Studie transportu štěrku v říčním toku s využitím metalurgické strusky jako stopovače: přínos pro poznání fluviální redistribuce vltavínů

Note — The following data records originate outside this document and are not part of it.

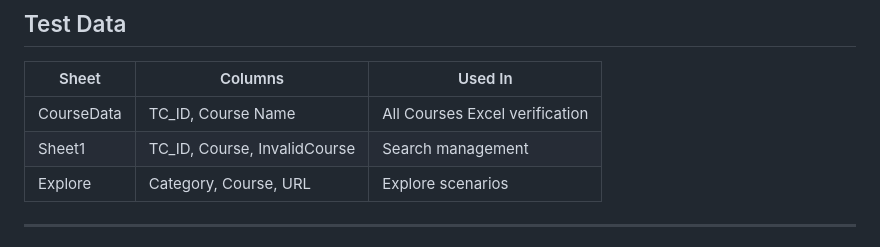
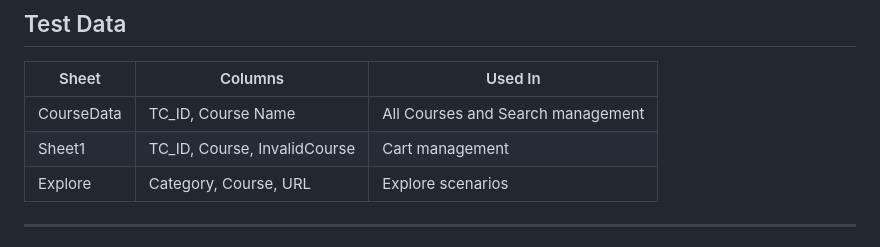
Before and after one commit to Bhavadharani06/Udemy_CG_Sprint, a Markdown page: README.md, the part around the change. GitHub-like rendering.

Commit message:
Update test data usage descriptions in README

```diff
--- a/README.md
+++ b/README.md
@@ -200,8 +200,8 @@ Udemy_CG_Sprint/
 
 | Sheet | Columns | Used In |
 |---|---|---|
-| CourseData | TC_ID, Course Name | All Courses Excel verification |
-| Sheet1 | TC_ID, Course, InvalidCourse | Search management |
+| CourseData | TC_ID, Course Name | All Courses and Search management|
+| Sheet1 | TC_ID, Course, InvalidCourse | Cart management |
 | Explore | Category, Course, URL | Explore scenarios |
 
 ---
```
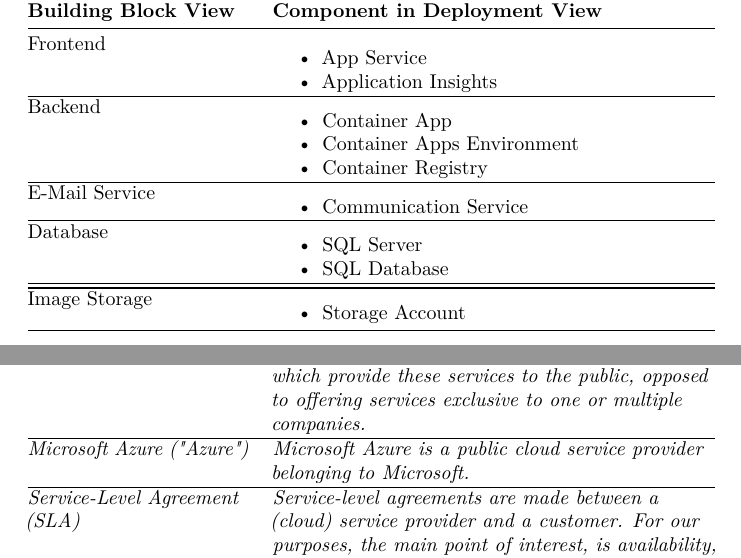
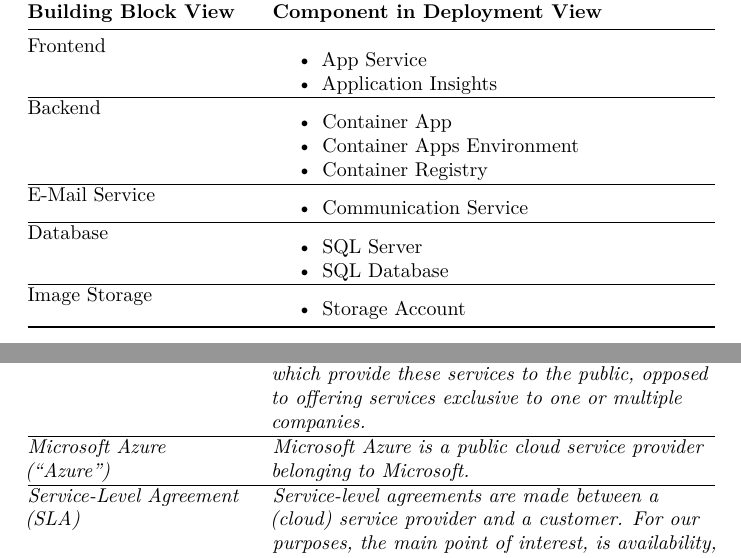
Before and after one commit to EdwardSpaeth/Cloud-Project-Group-11, a LaTeX document (documentation/report/report-milestone3.tex, which reads documentation/report/sections/11_glossary.tex, documentation/report/sections/7_deployment_view.tex): two parts of pages 27 and 37 of 39, joined at a grey line, cut so that both start at the same text. Compiled offline with pdfLaTeX.

Commit message:
Minor visual adjustments

```diff
--- a/documentation/report/sections/11_glossary.tex
+++ b/documentation/report/sections/11_glossary.tex
@@ -44,7 +44,7 @@
 which offers (paid) services in regard to cloud capabilities, be it compute, storage, management, and/or analytics.
 In our case, we are solely referring to public Cloud Service Providers, which provide these services to the public,
 opposed to offering services exclusive to one or multiple companies.} \\ \hline
-\emph{Microsoft Azure ("Azure")} &
+\emph{Microsoft Azure (“Azure”)} &
 \emph{Microsoft Azure is a public cloud service provider belonging to Microsoft.} \\ \hline
 \emph{Service-Level Agreement (SLA)} &
 \emph{Service-level agreements are made between a (cloud) service provider and a customer.
--- a/documentation/report/sections/7_deployment_view.tex
+++ b/documentation/report/sections/7_deployment_view.tex
@@ -124,7 +124,6 @@
   \item SQL Server
   \item SQL Database
 \end{itemize} \\ \hline
-\bottomrule
 Image Storage &
 \begin{itemize}
   \item Storage Account
```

Fluvial transport of gravel was studied using pebble size analysis and pebble lithology in the channel of the Berounka River, Czech Republic. Fluvial transport of pebbles of metallurgical slag in the gravels is discussed as a possible indirect analog to the redistribution of moldavites from their original strewn fields by fluvial processes. A 70 km long river reach, between 74.2 and 4.5 km above the confluence of the Berounka River with the Vltava River, was studied using 5 gravel samples collected from fresh gravel bars formed in the river channel after the major 2002 flood. The studied river reach is characterized by a moderate gradient (0.8 m · km-1), average flow of 36.6 m3 · s-1 (Beroun gauge) and peak recorded flow close to 3,000 m3 · s-1, during the 1872 flood. Typical size of the largest pebbles forming the gravel bars in the channel is slightly above 100 mm (the pebble longest axis). Samples (weight 55.41 to 60.02 kg) contained 675 to 1187 pebbles above 16 mm in size, of which 100 largest pebbles in each sample were determined petrographically. Pebbles of metallurgical slag were separated and studied from the whole fraction above 16 mm. Pebble lithology largely reflects local rock sources in the river basin. The longest transport of pebbles on the order of tens of kilometers was found for several types of SiO2-rich rocks, like vein quartz, Neoproterozoic silicites, Ordovician quartzites, and Cambrian quartz conglomerates. With respect to numerous steep-sloped inflows into the Berounka River, no obvious downstream gravel size fining was observed along the river path. Metallurgical slag was introduced in the river especially after the major flood of 1872, when iron works located near the river were destroyed. After 137 years of fluvial redistribution (with several subsequent major floods) the metallurgical slag represents 8.78 wt. % of the > 16 mm pebble fraction at a site located 1 km below the former iron works, while samples collected 17 and 34 km downstream contained 1.12 and 0.11 wt. % of the slag. Based on these data, and on discussion of other observations and data from literature, fluvial transport of moldavites along river bottoms is interpreted as improbable for distances longer than several tens of kilometers. Nevertheless, individual moldavites can be transported over longer distances, either incorporated in floating ice, or with floating trees during flood events.